I recently graduated, possibly for the last time but I cannot say that for certain. This was the end of many years of school. Education can be a wonderful thing. I generally love it and promote it. However, while at its best encouraging critical thinking and cultivating talents, it sometimes cannot help but foster a perverse yearning for achievement. How often did I, ever the perfectionist, refine my papers? How much did I love to see an “A” at the top, an affirmation that the time and care I put into the project was noticed and appreciated? This is not to say that I was always a poor sport about less-than-stellar grades, but I know that I loved the A’s. While there is nothing wrong with yearning for success or trying to put forth my best effort and reach the highest mark, there is also something deceptive about it.

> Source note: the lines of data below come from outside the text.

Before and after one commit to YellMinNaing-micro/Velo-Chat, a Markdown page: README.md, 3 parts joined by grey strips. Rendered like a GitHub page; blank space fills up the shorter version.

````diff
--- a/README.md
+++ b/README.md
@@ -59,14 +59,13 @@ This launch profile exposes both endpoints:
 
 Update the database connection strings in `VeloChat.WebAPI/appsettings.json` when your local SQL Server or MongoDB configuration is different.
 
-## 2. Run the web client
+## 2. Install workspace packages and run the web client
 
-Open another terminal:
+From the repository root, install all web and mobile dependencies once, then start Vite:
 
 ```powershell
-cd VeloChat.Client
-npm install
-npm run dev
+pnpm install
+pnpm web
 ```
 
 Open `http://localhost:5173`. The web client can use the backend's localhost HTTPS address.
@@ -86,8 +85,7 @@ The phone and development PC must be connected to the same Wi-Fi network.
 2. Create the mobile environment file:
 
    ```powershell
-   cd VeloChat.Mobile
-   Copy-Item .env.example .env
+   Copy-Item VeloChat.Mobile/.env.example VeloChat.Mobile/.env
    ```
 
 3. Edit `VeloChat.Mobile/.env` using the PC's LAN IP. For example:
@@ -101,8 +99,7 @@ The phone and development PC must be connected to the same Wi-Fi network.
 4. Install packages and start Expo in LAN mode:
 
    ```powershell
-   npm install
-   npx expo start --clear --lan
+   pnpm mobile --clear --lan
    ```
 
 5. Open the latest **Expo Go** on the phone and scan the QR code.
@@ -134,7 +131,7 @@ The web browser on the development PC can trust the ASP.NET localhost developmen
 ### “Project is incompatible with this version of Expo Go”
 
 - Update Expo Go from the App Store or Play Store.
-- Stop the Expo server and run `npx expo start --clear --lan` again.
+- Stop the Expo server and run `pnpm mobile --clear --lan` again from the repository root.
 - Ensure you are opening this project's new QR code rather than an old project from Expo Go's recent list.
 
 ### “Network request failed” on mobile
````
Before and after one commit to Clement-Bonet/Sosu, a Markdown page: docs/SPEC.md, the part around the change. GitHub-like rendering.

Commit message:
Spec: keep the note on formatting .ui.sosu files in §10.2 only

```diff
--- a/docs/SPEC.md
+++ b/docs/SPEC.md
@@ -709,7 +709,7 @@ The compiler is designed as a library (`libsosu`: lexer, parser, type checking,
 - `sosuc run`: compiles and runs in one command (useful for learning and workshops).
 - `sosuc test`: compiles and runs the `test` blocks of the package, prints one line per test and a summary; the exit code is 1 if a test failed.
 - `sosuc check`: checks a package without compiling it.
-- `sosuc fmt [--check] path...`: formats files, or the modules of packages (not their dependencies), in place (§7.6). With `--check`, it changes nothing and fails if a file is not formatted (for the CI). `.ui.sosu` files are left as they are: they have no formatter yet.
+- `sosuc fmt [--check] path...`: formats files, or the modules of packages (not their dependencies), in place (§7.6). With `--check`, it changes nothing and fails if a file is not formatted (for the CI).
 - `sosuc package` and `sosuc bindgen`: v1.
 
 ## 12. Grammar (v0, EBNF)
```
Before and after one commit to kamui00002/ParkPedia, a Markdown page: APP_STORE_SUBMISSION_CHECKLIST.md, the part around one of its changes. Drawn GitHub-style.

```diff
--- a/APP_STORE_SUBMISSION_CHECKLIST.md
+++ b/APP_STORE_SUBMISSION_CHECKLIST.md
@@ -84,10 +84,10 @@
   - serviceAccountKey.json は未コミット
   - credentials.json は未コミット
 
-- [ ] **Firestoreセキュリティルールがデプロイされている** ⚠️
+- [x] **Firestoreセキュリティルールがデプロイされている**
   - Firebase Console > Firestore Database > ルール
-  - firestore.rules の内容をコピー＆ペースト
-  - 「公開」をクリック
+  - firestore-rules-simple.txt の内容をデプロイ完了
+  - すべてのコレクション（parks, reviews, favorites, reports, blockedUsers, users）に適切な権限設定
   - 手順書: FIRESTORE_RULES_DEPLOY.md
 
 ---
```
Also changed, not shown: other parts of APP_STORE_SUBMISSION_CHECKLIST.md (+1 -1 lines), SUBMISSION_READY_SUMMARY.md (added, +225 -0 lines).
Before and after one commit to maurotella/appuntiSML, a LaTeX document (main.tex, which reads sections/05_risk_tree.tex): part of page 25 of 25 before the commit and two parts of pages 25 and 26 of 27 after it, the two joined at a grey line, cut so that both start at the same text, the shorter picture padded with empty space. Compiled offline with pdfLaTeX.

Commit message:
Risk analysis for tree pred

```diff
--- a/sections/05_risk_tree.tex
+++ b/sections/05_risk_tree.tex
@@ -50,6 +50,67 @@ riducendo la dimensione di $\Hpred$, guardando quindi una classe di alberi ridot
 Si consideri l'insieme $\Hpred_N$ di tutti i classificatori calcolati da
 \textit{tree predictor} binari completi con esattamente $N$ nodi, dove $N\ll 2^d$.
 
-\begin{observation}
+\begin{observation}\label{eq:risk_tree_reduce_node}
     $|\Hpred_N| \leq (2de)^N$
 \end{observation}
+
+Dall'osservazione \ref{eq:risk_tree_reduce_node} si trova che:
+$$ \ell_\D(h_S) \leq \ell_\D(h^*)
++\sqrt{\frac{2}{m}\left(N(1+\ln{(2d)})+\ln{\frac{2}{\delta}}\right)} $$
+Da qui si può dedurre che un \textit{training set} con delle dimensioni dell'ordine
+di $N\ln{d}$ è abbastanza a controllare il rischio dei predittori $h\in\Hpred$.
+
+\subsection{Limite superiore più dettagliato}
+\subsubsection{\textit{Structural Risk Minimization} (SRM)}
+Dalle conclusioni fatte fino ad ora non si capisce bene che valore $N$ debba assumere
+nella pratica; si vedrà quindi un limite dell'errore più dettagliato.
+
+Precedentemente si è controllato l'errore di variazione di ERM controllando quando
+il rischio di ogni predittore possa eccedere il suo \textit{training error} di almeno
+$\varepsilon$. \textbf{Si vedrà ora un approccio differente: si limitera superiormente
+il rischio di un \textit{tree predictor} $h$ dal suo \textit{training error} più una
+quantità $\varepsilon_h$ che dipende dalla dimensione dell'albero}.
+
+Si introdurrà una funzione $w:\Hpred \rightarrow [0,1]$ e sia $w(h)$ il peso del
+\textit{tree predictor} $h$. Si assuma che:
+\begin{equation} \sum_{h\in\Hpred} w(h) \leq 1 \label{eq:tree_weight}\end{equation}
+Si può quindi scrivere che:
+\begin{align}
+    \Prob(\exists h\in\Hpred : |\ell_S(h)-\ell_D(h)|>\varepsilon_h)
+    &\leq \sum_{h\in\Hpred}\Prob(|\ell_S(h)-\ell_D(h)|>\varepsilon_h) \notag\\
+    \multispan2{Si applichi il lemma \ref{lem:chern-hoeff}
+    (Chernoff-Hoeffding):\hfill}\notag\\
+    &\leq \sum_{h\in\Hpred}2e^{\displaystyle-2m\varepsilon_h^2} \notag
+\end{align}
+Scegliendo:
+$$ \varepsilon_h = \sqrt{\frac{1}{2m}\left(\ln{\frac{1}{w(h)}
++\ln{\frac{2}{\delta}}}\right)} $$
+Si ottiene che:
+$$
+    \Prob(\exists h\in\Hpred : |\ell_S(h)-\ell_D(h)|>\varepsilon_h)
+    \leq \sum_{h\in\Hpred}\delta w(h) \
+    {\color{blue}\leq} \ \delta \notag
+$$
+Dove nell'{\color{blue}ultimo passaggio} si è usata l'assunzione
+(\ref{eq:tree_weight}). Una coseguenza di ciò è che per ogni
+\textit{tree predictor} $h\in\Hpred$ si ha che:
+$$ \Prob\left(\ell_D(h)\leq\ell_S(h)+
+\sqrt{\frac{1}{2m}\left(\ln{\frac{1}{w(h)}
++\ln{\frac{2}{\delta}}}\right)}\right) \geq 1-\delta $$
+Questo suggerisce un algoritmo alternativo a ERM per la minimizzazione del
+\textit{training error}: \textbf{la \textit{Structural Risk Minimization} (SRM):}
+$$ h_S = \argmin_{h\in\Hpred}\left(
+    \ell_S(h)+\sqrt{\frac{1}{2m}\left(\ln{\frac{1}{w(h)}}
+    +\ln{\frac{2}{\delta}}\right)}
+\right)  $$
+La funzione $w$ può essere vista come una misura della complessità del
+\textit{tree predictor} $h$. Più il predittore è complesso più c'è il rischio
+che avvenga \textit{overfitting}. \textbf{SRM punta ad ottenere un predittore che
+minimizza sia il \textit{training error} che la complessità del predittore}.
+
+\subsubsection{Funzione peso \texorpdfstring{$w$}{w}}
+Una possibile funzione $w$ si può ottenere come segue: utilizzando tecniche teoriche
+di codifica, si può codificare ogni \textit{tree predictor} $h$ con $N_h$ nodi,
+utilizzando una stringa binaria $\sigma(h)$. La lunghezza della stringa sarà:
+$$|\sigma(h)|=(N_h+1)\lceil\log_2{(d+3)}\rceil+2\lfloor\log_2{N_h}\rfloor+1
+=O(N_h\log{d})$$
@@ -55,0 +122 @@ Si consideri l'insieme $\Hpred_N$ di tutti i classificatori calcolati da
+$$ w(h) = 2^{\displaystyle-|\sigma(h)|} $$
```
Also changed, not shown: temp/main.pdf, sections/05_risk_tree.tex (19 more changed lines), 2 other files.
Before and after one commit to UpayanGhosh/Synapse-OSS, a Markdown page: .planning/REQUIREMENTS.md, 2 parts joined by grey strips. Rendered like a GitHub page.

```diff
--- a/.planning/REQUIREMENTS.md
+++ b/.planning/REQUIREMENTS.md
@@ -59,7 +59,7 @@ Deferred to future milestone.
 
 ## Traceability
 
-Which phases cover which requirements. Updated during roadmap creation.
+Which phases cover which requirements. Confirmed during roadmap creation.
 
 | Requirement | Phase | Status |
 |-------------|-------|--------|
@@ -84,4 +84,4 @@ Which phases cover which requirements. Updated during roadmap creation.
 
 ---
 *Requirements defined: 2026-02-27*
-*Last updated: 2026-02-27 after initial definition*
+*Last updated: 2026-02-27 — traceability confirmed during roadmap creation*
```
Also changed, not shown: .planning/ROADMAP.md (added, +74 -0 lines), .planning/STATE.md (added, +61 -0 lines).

For every A, students receive compliments for a job well done. What they don’t (typically) receive is far more valuable: criticism. I do not intend this post to be an apologia for the professor who never gives A’s on principle but rather simply to point out that A’s actually, in a way, are devoid of content. They do not, generally, tell us how we can improve. They can give us the impression that we have already arrived. But is there ever anyone, even an expert of a particular field, who has nothing more to learn? As Epictetus said, “[I]t is impossible for any one to begin to learn what he thinks that he already knows.” Even, I would add, the person who truly knows quite a lot.

Hopefully, in the future, I will learn to yearn for criticism and fear the false contentment of compliments. How much better is it for someone to point out what I don’t know than to praise me for what little I do know? What a gift! It ought to be received with gratitude, but my gut so often pushes me toward resentment. Lord have mercy. One day—and one criticism—at a time.